> **WORK TASK**: From the listing below, retype exactly the line holding "X = np.array(X_init, dtype=float)", the line holding "-91,8 +92,8 @@", and the lines between them; skip everything else.
'''
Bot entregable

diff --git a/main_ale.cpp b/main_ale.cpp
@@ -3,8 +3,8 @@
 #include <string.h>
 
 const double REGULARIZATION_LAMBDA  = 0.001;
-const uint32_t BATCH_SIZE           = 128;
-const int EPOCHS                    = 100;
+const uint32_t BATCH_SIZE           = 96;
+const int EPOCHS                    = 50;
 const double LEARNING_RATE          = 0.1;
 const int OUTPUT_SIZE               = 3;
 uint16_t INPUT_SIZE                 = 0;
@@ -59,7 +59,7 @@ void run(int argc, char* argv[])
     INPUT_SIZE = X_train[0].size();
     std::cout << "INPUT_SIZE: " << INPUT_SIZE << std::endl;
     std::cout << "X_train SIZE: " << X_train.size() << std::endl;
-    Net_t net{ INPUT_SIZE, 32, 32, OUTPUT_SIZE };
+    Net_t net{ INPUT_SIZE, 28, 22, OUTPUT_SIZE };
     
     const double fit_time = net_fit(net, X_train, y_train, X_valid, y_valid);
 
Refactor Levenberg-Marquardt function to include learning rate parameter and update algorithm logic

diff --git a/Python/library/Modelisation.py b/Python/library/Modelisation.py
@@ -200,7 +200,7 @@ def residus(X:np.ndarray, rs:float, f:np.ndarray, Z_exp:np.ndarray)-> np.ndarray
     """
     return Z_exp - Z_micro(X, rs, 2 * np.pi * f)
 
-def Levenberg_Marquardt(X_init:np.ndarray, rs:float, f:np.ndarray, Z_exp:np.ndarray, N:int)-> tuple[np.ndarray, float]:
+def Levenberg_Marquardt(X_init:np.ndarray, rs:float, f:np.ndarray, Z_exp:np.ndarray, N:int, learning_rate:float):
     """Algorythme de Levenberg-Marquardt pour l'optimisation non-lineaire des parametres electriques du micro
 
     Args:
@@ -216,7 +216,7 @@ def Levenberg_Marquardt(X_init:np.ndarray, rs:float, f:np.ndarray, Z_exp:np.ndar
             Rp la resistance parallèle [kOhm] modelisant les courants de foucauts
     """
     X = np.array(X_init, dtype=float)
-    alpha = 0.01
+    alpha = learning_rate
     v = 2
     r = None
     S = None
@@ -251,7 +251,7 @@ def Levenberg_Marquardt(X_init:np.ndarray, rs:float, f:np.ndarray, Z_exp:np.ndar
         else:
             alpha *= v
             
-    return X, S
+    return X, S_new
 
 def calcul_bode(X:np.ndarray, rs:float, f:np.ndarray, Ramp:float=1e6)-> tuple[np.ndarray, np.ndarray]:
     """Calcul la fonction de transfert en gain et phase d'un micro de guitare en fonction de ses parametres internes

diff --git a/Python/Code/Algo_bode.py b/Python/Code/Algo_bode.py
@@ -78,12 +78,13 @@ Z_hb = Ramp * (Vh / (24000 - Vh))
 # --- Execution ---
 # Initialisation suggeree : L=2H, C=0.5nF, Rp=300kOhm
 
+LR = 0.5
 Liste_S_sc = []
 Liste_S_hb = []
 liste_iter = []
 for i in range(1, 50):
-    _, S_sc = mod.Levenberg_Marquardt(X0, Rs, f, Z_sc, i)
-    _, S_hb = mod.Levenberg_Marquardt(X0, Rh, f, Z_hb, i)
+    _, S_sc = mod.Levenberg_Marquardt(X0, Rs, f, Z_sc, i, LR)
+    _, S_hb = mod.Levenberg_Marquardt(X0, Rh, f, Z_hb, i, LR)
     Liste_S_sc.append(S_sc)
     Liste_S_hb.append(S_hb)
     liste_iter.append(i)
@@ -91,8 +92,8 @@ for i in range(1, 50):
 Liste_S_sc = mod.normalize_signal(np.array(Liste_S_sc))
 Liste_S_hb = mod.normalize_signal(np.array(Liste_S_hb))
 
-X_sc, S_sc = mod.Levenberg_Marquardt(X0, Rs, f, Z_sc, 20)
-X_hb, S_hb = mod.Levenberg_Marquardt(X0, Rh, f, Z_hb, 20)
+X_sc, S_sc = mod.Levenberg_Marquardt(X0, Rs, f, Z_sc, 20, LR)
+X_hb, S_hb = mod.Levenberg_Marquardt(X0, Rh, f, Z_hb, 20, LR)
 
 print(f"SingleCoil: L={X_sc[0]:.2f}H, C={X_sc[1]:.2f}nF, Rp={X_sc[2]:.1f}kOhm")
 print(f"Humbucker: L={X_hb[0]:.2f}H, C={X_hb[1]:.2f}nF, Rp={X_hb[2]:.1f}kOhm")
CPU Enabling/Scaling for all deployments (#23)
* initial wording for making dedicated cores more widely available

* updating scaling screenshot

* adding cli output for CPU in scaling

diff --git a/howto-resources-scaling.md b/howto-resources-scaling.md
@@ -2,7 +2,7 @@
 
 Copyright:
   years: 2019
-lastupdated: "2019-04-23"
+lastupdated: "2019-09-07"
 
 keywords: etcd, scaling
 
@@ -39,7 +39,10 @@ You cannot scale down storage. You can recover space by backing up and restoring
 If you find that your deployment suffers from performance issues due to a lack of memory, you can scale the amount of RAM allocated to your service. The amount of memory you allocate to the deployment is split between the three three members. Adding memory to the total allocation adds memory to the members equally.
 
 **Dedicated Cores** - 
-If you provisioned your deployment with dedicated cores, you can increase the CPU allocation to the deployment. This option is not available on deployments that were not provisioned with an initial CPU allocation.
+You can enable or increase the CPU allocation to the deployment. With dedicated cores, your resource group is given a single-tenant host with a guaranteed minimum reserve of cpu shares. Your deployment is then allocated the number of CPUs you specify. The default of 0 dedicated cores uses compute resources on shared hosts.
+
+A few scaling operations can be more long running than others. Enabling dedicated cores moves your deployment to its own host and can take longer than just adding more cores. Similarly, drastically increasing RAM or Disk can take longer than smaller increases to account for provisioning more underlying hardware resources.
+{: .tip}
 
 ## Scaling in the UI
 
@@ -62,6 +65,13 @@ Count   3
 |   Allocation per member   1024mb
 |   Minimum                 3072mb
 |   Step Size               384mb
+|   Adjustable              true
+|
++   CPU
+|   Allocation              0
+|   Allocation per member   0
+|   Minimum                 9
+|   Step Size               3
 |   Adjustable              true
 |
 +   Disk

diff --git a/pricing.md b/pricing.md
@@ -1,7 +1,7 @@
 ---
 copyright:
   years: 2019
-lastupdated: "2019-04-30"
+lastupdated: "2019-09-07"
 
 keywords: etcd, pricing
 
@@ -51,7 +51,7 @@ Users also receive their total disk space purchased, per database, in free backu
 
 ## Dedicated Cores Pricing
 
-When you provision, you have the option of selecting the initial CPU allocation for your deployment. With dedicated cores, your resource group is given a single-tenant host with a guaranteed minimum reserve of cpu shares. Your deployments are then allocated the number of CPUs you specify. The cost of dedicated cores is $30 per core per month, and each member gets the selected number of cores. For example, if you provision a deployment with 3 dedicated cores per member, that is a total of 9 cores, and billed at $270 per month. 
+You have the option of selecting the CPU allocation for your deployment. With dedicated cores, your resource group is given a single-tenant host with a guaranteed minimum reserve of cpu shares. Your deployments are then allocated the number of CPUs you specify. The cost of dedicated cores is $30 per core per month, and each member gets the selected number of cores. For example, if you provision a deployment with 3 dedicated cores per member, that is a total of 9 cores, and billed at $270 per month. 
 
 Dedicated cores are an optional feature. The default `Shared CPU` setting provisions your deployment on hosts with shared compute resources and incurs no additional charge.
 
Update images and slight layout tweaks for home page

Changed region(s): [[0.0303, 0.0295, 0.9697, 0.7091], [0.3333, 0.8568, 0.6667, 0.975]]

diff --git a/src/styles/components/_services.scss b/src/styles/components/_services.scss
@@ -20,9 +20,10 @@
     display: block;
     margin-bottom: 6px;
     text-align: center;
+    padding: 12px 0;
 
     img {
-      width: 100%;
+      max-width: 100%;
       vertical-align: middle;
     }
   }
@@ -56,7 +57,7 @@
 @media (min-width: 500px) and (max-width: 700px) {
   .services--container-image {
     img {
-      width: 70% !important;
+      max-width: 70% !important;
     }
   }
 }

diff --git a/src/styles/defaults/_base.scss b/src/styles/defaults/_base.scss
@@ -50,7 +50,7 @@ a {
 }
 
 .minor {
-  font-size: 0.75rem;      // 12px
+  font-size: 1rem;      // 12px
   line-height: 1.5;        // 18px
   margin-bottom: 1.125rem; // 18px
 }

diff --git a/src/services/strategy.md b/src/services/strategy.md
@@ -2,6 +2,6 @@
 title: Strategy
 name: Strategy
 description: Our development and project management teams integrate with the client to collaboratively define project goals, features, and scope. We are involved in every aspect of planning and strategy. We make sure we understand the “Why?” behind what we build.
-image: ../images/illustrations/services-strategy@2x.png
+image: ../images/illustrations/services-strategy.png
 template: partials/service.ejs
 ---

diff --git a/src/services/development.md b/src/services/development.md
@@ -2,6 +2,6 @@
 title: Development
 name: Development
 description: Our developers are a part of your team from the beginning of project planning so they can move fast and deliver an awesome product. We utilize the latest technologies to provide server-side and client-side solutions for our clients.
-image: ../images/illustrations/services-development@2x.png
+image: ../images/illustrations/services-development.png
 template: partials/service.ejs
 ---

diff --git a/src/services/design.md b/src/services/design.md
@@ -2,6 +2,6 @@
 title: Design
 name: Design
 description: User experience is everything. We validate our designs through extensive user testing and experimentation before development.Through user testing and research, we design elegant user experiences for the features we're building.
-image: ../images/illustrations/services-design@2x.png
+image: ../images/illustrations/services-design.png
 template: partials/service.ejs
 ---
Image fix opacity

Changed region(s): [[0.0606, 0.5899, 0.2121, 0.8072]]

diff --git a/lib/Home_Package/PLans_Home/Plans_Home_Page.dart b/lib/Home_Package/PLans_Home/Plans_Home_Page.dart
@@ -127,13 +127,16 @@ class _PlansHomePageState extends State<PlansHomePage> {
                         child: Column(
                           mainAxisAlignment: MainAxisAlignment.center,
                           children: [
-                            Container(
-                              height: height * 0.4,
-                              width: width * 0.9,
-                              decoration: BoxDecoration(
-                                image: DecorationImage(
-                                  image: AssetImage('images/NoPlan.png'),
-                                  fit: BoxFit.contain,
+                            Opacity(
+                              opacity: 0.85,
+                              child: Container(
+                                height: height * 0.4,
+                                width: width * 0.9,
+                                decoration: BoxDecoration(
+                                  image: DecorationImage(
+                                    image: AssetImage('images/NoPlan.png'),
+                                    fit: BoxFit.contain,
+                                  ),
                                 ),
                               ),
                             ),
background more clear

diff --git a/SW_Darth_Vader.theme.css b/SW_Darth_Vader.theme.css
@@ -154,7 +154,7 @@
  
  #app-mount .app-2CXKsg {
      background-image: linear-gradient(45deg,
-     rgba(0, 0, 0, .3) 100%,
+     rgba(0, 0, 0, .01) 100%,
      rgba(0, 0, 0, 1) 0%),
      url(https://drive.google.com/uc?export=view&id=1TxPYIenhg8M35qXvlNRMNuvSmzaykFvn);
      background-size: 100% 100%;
'''
> **RESPONSE AREA**:
     X = np.array(X_init, dtype=float)
-    alpha = 0.01
+    alpha = learning_rate
     v = 2
     r = None
     S = None
@@ -251,7 +251,7 @@ def Levenberg_Marquardt(X_init:np.ndarray, rs:float, f:np.ndarray, Z_exp:np.ndar
         else:
             alpha *= v
             
-    return X, S
+    return X, S_new
 
 def calcul_bode(X:np.ndarray, rs:float, f:np.ndarray, Ramp:float=1e6)-> tuple[np.ndarray, np.ndarray]:
     """Calcul la fonction de transfert en gain et phase d'un micro de guitare en fonction de ses parametres internes

diff --git a/Python/Code/Algo_bode.py b/Python/Code/Algo_bode.py
@@ -78,12 +78,13 @@ Z_hb = Ramp * (Vh / (24000 - Vh))
 # --- Execution ---
 # Initialisation suggeree : L=2H, C=0.5nF, Rp=300kOhm
 
+LR = 0.5
 Liste_S_sc = []
 Liste_S_hb = []
 liste_iter = []
 for i in range(1, 50):
-    _, S_sc = mod.Levenberg_Marquardt(X0, Rs, f, Z_sc, i)
-    _, S_hb = mod.Levenberg_Marquardt(X0, Rh, f, Z_hb, i)
+    _, S_sc = mod.Levenberg_Marquardt(X0, Rs, f, Z_sc, i, LR)
+    _, S_hb = mod.Levenberg_Marquardt(X0, Rh, f, Z_hb, i, LR)
     Liste_S_sc.append(S_sc)
     Liste_S_hb.append(S_hb)
     liste_iter.append(i)
@@ -91,8 +92,8 @@ for i in range(1, 50):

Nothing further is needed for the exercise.